First off, don't get me wrong, I have loved everything zombie for decades. I vividly remember seeing Return of the Living Dead in 1985 and thinking it was the coolest thing ever. Okay, not the high point of zombie cinema but I'm not quite old enough to go further back than that, haha, though I have explored the Romero series since then.
But it's left me wondering...when you talk to people who love zombie movies, they're not exactly sad about the end of civilisation. I'm not trying to be a sadsack, it's escapism, it's fun, but when people joke about what happens if the zombie apocalypse happens tomorrow, I do sense a touch of...hope in their eyes. Am I overthinking it? Why is this do you think?
That's the basic question. This will probably be a long post but the rest is just my point of view ramblings.
I think it partly comes down to freedom, a sense of escaping the grind of the rat race.
There's pros and cons. On the one hand there's the basic freedom of being Glenn picking any old car off the street and driving around an empty city without a care in the world (except the zombies). On the other hand there's the lack of electricity or sewerage or medication. The interesting thing about this scenario versus other "strip civilisation out of man, get him back to his roots" type thoughts, is that you've still got the remnants of civilisation around. If you're a hardcore survivalist who laments that most of humankind doesn't know how to operate independantly anymore, crashing on an island fulfills that wish, Castaway fulfills that wish. Zombie films though, let you do that without having to make your own clothes, since you can scrounge them from abandoned houses...at least until all that cloth starts degrading. Also survivors in these films don't seem to have trouble finding fuel to keep driving around, so that's handy. So you can see why zombie survival is more appealing than deserted island survival, at least in the short term.
I also think it has something to do with a sense of releasing guilt-free rage.
We'll try not to do too much couch psychology here, but villains are only satisfying when they're caricatures. Blast bugs in Starship Troopers, everything's great, no one cares about bugs. Shoot Nazi henchmen in Indy films, you're still on pretty good ground...Nazis are understandably well into "villain" territory, occasionally you might get a glimpse of their lives or back stories but generally they're faceless in fiction. But the more you assign motivations, backstories, families to people, the more complicated things get. Zombies, on the other hand, are a completely guilt free yet human-shaped enemy. You can hack as many as you want and never be faced with a picture of the enemy's children in his wallet (or if you do, you at least feel like you did them a favour by putting him to rest).
It rewards the strong.

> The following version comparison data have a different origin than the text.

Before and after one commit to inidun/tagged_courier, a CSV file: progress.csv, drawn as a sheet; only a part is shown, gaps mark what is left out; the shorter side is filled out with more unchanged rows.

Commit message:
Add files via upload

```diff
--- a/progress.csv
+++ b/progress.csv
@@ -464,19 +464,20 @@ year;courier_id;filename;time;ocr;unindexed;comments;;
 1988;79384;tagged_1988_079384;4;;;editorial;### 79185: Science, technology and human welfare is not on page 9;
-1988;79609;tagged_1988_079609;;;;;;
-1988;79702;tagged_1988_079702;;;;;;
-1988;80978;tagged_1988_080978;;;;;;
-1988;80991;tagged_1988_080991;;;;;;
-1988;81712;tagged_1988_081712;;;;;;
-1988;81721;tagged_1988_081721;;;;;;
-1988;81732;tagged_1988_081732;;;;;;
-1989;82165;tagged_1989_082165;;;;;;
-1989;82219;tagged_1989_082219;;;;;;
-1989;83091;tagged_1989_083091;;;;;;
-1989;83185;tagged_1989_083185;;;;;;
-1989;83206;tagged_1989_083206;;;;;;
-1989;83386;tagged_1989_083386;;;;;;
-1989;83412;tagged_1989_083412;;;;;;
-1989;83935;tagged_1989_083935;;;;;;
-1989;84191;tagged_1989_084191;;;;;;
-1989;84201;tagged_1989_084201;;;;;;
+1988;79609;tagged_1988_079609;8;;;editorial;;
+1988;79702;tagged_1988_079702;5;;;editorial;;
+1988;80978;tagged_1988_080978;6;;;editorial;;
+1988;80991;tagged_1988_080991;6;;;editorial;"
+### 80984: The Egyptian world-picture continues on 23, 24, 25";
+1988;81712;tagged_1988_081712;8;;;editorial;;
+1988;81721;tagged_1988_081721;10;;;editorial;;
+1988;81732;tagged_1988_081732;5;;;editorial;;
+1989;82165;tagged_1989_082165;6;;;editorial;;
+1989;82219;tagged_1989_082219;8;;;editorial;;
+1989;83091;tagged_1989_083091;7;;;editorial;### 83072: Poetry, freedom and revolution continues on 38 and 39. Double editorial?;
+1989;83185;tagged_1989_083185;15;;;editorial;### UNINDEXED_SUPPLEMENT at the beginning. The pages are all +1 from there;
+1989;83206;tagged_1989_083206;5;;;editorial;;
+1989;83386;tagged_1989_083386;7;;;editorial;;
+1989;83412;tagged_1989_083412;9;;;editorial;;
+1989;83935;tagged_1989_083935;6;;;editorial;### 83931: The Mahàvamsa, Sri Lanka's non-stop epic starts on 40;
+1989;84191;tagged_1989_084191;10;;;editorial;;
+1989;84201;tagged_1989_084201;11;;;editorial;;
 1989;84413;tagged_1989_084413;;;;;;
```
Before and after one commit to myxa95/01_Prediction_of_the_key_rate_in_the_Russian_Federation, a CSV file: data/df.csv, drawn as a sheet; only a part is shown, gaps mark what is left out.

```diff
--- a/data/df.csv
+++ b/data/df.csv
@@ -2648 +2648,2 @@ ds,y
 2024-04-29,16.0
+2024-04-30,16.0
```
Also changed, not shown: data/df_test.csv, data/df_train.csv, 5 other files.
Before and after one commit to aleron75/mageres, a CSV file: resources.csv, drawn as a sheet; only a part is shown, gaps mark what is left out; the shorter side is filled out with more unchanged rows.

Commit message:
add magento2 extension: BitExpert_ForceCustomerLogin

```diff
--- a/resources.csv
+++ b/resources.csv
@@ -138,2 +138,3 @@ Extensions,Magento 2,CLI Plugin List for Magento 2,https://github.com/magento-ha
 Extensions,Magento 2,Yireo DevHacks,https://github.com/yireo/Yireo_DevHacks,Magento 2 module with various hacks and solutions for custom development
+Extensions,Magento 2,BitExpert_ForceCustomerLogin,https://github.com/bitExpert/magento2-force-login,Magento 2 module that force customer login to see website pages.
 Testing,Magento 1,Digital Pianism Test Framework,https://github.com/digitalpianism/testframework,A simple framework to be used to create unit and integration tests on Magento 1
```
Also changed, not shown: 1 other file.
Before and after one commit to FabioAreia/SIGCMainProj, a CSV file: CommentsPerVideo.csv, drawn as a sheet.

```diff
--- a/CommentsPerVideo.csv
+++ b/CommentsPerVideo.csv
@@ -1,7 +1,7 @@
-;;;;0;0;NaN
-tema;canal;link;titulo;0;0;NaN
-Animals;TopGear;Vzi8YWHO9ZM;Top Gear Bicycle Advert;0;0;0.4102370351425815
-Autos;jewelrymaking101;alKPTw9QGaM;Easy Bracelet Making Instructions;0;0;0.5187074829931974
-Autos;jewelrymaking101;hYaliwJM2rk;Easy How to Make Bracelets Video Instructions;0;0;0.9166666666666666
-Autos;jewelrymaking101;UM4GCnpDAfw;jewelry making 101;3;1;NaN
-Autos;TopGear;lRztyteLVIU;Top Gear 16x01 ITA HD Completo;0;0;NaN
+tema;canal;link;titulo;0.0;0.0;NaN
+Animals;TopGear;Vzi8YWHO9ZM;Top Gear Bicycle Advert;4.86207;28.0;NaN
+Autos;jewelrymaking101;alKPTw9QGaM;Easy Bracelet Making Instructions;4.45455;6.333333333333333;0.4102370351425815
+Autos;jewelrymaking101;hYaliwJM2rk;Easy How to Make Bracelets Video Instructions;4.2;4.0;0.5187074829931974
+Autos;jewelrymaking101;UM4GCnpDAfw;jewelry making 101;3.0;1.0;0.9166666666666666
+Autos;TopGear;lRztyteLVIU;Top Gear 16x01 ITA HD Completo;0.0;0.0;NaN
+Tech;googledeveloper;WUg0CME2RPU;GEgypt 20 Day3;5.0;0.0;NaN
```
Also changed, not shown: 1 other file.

This one's a bit of a mentality thing, and linked to the one above. I think sometimes people feel like civilisation devalues certain qualities (and, if those are the qualities they have, they'll be annoyed). If you're an aggressive, "hunter-type" guy (which is in no way me, just to get that out of the way), the things you excel at tend to be the things that are automated or dead in civilisation. Meat production is automated. The army is certainly an option but, as unstable as the world is, most countries spend not much time in armed conflict. The police force is an option but arguably that requires less aggression and more people skills. Otherwise you've got...erm, a boxing career? In the zombie apocalypse on the other hand, suddenly you're back in vogue. Your combat skills and protective nature are relevant again. And the nerds are useless because there's no computers (as a legal nerd, I have a feeling zombies do not respond to subpoenas). Hunting deer was good practice anyway, and it was never very satisfying when you'd end up passing two supermarkets on the way home...
Zombies kill the annoying.
Often the best part of slasher movies is the less-than-ideal kids dying first and early, so the virginal, virtuous final girl can come out on top in the end. In the same way, zombies in movies have a tendency to reward honour and loyalty, that sort of thing. The assholes die early. Which is good for us because we usually picture ourselves as one of the survivors in the zombie apocalypse (when in all honesty I'd probably be one of those guys that falls over while running and gets surrounded, but who pictures that?).
I could go on but I don't want to hog the subject matter. The question is: why do you love the zombie apocalypse?